Task goal:
What you hand back must match the listing exactly.

Dataset records:
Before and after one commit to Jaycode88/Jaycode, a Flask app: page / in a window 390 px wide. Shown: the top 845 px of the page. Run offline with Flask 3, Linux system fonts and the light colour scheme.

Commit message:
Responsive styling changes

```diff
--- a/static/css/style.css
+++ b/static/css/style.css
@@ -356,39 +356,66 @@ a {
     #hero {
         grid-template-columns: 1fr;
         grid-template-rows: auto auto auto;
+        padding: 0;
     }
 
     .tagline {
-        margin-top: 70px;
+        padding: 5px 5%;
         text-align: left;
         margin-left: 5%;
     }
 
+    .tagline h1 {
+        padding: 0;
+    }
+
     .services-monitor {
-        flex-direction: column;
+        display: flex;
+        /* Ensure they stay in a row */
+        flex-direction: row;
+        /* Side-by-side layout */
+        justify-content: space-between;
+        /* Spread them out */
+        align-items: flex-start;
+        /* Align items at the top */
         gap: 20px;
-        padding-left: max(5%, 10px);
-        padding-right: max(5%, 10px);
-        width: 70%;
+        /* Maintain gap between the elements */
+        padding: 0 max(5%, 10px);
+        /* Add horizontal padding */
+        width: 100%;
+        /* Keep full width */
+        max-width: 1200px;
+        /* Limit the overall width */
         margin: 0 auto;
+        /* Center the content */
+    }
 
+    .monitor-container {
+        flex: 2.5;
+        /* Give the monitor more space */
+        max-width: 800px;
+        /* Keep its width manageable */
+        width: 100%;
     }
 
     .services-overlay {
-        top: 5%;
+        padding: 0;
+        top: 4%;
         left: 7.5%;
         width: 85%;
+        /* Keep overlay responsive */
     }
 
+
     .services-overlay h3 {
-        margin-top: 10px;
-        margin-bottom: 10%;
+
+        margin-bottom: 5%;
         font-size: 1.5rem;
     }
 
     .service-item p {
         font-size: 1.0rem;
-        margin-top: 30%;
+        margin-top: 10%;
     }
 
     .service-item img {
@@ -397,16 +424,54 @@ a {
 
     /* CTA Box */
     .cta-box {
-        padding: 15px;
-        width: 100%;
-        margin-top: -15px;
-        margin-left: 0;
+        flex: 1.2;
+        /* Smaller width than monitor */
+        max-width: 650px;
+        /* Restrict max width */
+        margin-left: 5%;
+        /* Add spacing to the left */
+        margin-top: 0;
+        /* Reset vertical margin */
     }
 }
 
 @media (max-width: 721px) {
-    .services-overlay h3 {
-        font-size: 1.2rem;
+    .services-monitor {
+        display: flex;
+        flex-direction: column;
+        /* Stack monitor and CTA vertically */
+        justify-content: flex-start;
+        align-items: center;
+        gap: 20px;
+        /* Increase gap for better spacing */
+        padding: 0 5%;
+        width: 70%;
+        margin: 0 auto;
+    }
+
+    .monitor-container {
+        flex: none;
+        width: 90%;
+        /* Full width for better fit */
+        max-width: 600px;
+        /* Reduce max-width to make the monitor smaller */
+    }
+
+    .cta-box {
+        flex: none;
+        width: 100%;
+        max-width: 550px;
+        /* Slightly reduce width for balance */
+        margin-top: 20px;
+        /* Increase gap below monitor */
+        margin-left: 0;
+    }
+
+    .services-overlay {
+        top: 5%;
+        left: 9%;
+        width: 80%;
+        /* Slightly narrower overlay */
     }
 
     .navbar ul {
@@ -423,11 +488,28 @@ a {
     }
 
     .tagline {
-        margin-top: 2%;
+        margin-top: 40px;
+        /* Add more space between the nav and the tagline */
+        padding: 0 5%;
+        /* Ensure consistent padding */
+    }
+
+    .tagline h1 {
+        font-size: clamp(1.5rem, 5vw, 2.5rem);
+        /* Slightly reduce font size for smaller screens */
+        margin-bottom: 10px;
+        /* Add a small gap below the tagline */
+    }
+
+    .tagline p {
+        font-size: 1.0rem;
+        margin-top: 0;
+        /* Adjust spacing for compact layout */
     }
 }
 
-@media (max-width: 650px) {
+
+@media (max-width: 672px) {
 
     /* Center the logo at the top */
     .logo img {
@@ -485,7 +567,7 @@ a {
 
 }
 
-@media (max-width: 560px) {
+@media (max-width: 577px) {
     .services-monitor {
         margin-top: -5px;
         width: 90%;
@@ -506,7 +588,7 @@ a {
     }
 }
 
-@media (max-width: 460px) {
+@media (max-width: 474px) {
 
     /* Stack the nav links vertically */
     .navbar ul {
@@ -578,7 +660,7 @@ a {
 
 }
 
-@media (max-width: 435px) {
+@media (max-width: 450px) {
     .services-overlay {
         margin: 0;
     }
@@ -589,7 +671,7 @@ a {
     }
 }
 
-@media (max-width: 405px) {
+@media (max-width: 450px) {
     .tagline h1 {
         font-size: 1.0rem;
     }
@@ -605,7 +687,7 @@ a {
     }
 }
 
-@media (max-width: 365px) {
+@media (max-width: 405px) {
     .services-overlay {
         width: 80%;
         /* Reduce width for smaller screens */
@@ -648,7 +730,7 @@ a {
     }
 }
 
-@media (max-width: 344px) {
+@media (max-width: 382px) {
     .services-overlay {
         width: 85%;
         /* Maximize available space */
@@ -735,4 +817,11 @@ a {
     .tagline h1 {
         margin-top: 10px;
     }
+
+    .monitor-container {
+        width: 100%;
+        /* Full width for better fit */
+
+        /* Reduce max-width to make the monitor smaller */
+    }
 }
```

Solved exercise:
Before and after one commit to Jaycode88/Jaycode, a Flask app: page / in a window 390 px wide. Shown: the top 845 px of the page. Run offline with Flask 3, Linux system fonts and the light colour scheme.

Commit message:
Responsive styling changes

```diff
--- a/static/css/style.css
+++ b/static/css/style.css
@@ -356,39 +356,66 @@ a {
     #hero {
         grid-template-columns: 1fr;
         grid-template-rows: auto auto auto;
+        padding: 0;
     }
 
     .tagline {
-        margin-top: 70px;
+        padding: 5px 5%;
         text-align: left;
         margin-left: 5%;
     }
 
+    .tagline h1 {
+        padding: 0;
+    }
+
     .services-monitor {
-        flex-direction: column;
+        display: flex;
+        /* Ensure they stay in a row */
+        flex-direction: row;
+        /* Side-by-side layout */
+        justify-content: space-between;
+        /* Spread them out */
+        align-items: flex-start;
+        /* Align items at the top */
         gap: 20px;
-        padding-left: max(5%, 10px);
-        padding-right: max(5%, 10px);
-        width: 70%;
+        /* Maintain gap between the elements */
+        padding: 0 max(5%, 10px);
+        /* Add horizontal padding */
+        width: 100%;
+        /* Keep full width */
+        max-width: 1200px;
+        /* Limit the overall width */
         margin: 0 auto;
+        /* Center the content */
+    }
 
+    .monitor-container {
+        flex: 2.5;
+        /* Give the monitor more space */
+        max-width: 800px;
+        /* Keep its width manageable */
+        width: 100%;
     }
 
     .services-overlay {
-        top: 5%;
+        padding: 0;
+        top: 4%;
         left: 7.5%;
         width: 85%;
+        /* Keep overlay responsive */
     }
 
+
     .services-overlay h3 {
-        margin-top: 10px;
-        margin-bottom: 10%;
+
+        margin-bottom: 5%;
         font-size: 1.5rem;
     }
 
     .service-item p {
         font-size: 1.0rem;
-        margin-top: 30%;
+        margin-top: 10%;
     }
 
     .service-item img {
@@ -397,16 +424,54 @@ a {
 
     /* CTA Box */
     .cta-box {
-        padding: 15px;
-        width: 100%;
-        margin-top: -15px;
-        margin-left: 0;
+        flex: 1.2;
+        /* Smaller width than monitor */
+        max-width: 650px;
+        /* Restrict max width */
+        margin-left: 5%;
+        /* Add spacing to the left */
+        margin-top: 0;
+        /* Reset vertical margin */
     }
 }
 
 @media (max-width: 721px) {
-    .services-overlay h3 {
-        font-size: 1.2rem;
+    .services-monitor {
+        display: flex;
+        flex-direction: column;
+        /* Stack monitor and CTA vertically */
+        justify-content: flex-start;
+        align-items: center;
+        gap: 20px;
+        /* Increase gap for better spacing */
+        padding: 0 5%;
+        width: 70%;
+        margin: 0 auto;
+    }
+
+    .monitor-container {
+        flex: none;
+        width: 90%;
+        /* Full width for better fit */
+        max-width: 600px;
+        /* Reduce max-width to make the monitor smaller */
+    }
+
+    .cta-box {
+        flex: none;
+        width: 100%;
+        max-width: 550px;
+        /* Slightly reduce width for balance */
+        margin-top: 20px;
+        /* Increase gap below monitor */
+        margin-left: 0;
+    }
+
+    .services-overlay {
+        top: 5%;
+        left: 9%;
+        width: 80%;
+        /* Slightly narrower overlay */
     }
 
     .navbar ul {
@@ -423,11 +488,28 @@ a {
     }
 
     .tagline {
-        margin-top: 2%;
+        margin-top: 40px;
+        /* Add more space between the nav and the tagline */
+        padding: 0 5%;
+        /* Ensure consistent padding */
+    }
+
+    .tagline h1 {
+        font-size: clamp(1.5rem, 5vw, 2.5rem);
+        /* Slightly reduce font size for smaller screens */
+        margin-bottom: 10px;
+        /* Add a small gap below the tagline */
+    }
+
+    .tagline p {
+        font-size: 1.0rem;
+        margin-top: 0;
+        /* Adjust spacing for compact layout */
     }
 }
 
-@media (max-width: 650px) {
+
+@media (max-width: 672px) {
 
     /* Center the logo at the top */
     .logo img {
@@ -485,7 +567,7 @@ a {
 
 }
 
-@media (max-width: 560px) {
+@media (max-width: 577px) {
     .services-monitor {
         margin-top: -5px;
         width: 90%;
@@ -506,7 +588,7 @@ a {
     }
 }
 
-@media (max-width: 460px) {
+@media (max-width: 474px) {
 
     /* Stack the nav links vertically */
     .navbar ul {
@@ -578,7 +660,7 @@ a {
 
 }
 
-@media (max-width: 435px) {
+@media (max-width: 450px) {
     .services-overlay {
         margin: 0;
     }
@@ -589,7 +671,7 @@ a {
     }
 }
 
-@media (max-width: 405px) {
+@media (max-width: 450px) {
     .tagline h1 {
         font-size: 1.0rem;
     }
@@ -605,7 +687,7 @@ a {
     }
 }
 
-@media (max-width: 365px) {
+@media (max-width: 405px) {
     .services-overlay {
         width: 80%;
         /* Reduce width for smaller screens */
@@ -648,7 +730,7 @@ a {
     }
 }
 
-@media (max-width: 344px) {
+@media (max-width: 382px) {
     .services-overlay {
         width: 85%;
         /* Maximize available space */
@@ -735,4 +817,11 @@ a {
     .tagline h1 {
         margin-top: 10px;
     }
+
+    .monitor-container {
+        width: 100%;
+        /* Full width for better fit */
+
+        /* Reduce max-width to make the monitor smaller */
+    }
 }
```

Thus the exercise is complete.